Planning colour combinations for next year – Six on Saturday

It is the time of year when you begin to sit down with the catalogues and start to plan how you want the garden to look next year.  Very soon we will be clearing this year’s fading annuals ready for planting out new bulbs and biennials.

It is often difficult to remember what exactly worked and what didn’t and so I have started to look back at the year’s photographs to see what struck me as note worthy at the time.

It is really very satisfying to do this and here are six combinations that seem to have worked particularly well in 2018.


One:  Philadelphus and Clematis ‘Niobe’

Taken on 9 June 2018 this picture shows the striking combination of the purple Clematis variety ‘Niobe’ clambering through the fragrant white Philadelphus.

P1010574


Two:  Meadow style

This charming open meadow style planting was at its prime on 2 June 2018.  It combines the delicate pink oriental poppies with mixed coloured Valerian (Centranthus), cottage garden blue/purple aquilegia and ox-eye daisies (Leucanthemum vulgare).

P1010453


Three:  Foxgloves in the rose garden

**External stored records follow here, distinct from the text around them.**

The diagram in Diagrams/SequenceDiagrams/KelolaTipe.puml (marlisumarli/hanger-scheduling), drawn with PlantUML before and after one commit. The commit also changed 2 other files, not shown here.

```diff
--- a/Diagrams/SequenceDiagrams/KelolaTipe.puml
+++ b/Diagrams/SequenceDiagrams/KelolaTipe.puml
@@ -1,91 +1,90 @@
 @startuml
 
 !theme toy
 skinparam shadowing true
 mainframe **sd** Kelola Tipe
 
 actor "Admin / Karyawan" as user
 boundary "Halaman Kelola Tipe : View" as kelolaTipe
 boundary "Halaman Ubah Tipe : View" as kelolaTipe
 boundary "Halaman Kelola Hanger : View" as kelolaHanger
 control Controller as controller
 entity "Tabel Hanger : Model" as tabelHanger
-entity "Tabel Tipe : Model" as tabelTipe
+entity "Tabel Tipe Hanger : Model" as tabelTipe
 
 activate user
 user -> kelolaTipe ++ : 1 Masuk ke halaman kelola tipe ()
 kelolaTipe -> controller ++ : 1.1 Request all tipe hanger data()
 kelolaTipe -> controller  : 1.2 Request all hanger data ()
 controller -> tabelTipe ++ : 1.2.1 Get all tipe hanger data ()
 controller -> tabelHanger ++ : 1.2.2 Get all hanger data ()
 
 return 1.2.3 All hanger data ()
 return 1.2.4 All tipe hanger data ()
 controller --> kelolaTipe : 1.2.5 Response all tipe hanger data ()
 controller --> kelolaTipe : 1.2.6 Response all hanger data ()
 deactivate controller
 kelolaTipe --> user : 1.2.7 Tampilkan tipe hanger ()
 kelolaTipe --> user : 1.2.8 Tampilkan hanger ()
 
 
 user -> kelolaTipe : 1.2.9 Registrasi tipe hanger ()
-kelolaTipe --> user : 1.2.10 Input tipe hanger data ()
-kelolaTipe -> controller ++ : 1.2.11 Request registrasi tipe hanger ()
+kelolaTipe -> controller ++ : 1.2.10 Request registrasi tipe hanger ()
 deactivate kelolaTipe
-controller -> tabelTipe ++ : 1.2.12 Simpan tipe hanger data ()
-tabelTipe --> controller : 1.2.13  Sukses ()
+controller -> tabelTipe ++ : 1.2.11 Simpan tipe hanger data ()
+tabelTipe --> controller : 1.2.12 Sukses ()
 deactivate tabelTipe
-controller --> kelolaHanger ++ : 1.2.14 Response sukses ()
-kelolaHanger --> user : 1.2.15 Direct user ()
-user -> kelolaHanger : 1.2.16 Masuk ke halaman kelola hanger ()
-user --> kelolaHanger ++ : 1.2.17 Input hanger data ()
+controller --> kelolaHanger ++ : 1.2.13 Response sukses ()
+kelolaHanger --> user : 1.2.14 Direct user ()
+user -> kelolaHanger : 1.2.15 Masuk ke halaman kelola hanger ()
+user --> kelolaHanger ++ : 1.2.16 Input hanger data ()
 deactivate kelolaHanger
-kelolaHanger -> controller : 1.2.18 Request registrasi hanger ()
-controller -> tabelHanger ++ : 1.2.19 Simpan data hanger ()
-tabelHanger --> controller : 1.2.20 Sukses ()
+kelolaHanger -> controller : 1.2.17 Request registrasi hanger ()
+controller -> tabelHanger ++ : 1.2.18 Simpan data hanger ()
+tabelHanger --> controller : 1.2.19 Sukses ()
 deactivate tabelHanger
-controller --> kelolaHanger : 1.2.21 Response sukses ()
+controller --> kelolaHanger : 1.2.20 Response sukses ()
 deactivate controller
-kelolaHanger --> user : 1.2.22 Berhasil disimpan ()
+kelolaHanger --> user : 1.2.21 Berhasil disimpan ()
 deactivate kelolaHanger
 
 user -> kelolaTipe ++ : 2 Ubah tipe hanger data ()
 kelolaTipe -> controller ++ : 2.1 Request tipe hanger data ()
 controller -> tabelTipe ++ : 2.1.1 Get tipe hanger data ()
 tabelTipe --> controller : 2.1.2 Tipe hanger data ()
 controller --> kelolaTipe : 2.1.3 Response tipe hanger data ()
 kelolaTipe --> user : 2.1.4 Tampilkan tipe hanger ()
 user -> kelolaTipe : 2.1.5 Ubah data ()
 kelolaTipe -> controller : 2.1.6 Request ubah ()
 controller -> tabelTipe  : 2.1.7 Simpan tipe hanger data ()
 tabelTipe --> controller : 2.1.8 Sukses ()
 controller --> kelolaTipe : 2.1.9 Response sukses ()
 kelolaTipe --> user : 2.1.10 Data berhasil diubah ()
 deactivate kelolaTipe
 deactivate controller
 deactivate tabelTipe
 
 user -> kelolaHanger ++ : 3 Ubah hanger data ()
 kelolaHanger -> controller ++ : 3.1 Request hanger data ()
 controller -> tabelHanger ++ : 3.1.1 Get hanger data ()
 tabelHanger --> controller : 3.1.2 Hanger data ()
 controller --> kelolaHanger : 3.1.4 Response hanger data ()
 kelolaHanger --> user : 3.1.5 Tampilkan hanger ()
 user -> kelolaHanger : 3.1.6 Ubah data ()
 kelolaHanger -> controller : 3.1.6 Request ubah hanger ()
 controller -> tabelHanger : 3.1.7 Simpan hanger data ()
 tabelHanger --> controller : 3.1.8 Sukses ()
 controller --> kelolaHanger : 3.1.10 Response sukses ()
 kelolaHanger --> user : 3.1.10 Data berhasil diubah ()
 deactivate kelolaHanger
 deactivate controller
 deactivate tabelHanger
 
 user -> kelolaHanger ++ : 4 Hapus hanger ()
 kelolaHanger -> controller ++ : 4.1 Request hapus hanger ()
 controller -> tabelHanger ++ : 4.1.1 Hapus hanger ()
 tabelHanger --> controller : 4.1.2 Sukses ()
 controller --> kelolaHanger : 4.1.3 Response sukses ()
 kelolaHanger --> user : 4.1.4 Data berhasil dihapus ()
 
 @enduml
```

I would like to think this was planned but the combination of these tall (over 7 feet) Elsey Kelsey foxgloves with the rambling rose ‘Constance Spry’ was striking .  The picture was taken on 16 June 2018.    Next year’s Elsey Kelsey foxgloves were sown in June and will be ready to plant out in mid-September.  I will certainly be placing these charming white and purple foxgloves here again next year.

P1010640


Four:  Nigella, alliums and foxgloves

Again taken in early June this relaxed planting of Nigella damascena, interspersed with Allium cristophii backed by foxgloves worked well.  We tend to let the Nigella self seed each year and then thin them out in the spring to create this dramatic effect.  It has real movement as the breeze travels through the garden.

P1010543


Five:  Hemerocallis and Clematis ‘H.F. Young’

This butter yellow Hemerocallis is one of our favourites.  It is a slightly smaller plant than some of the other Hemerocallis varieties we have.  The combination with this almost pure blue Clematis ‘H.F. Young’ works very well at the back of the small garden behind the house.

P1010462


Six:  Pond edge

The final selection here is a picture from the pond edge border.  Yet more foxgloves (we like foxgloves!) sit wonderfully well with a large planting of sweet william (Dianthus barbatus), feverfew and the contrasting dark foliage of Persicaria ‘red dragon’.  Just visible is the fresh green foliage of the cosmos which grows through to take over as the summer continues.  The photograph was taken on 16 June 2018.

P1010626


The Six on Saturday meme is hosted by The Propagator. Click on the link to see what other plant lovers are chatting about.

Advertisements

9 thoughts on “Planning colour combinations for next year – Six on Saturday”

  1. What stunning combinations!
    I’m about to plant white foxgloves with my pink roses after inspiration from Mottisfont where I visited in June. OMG that place has such an amazing walled garden.
    I love the nigella combination. I started with loads of nigella but then nasturtiums took over! I will have to try this again. Absolutely stunning 6. Thank you for sharing.

    Liked by 1 person

    1. Yes Nigella certainly don’t like root disturbance. With the larger N.hispanica we have had some success in growing in small modules then planting out but you do need to let them grow large enough to ensure the root ball does not fall apart as you are planting out.

      Like

Leave a Reply

Fill in your details below or click an icon to log in:

WordPress.com Logo

You are commenting using your WordPress.com account. Log Out /  Change )

Google+ photo

You are commenting using your Google+ account. Log Out /  Change )

Twitter picture

You are commenting using your Twitter account. Log Out /  Change )

Facebook photo

You are commenting using your Facebook account. Log Out /  Change )

Connecting to %s

This site uses Akismet to reduce spam. Learn how your comment data is processed.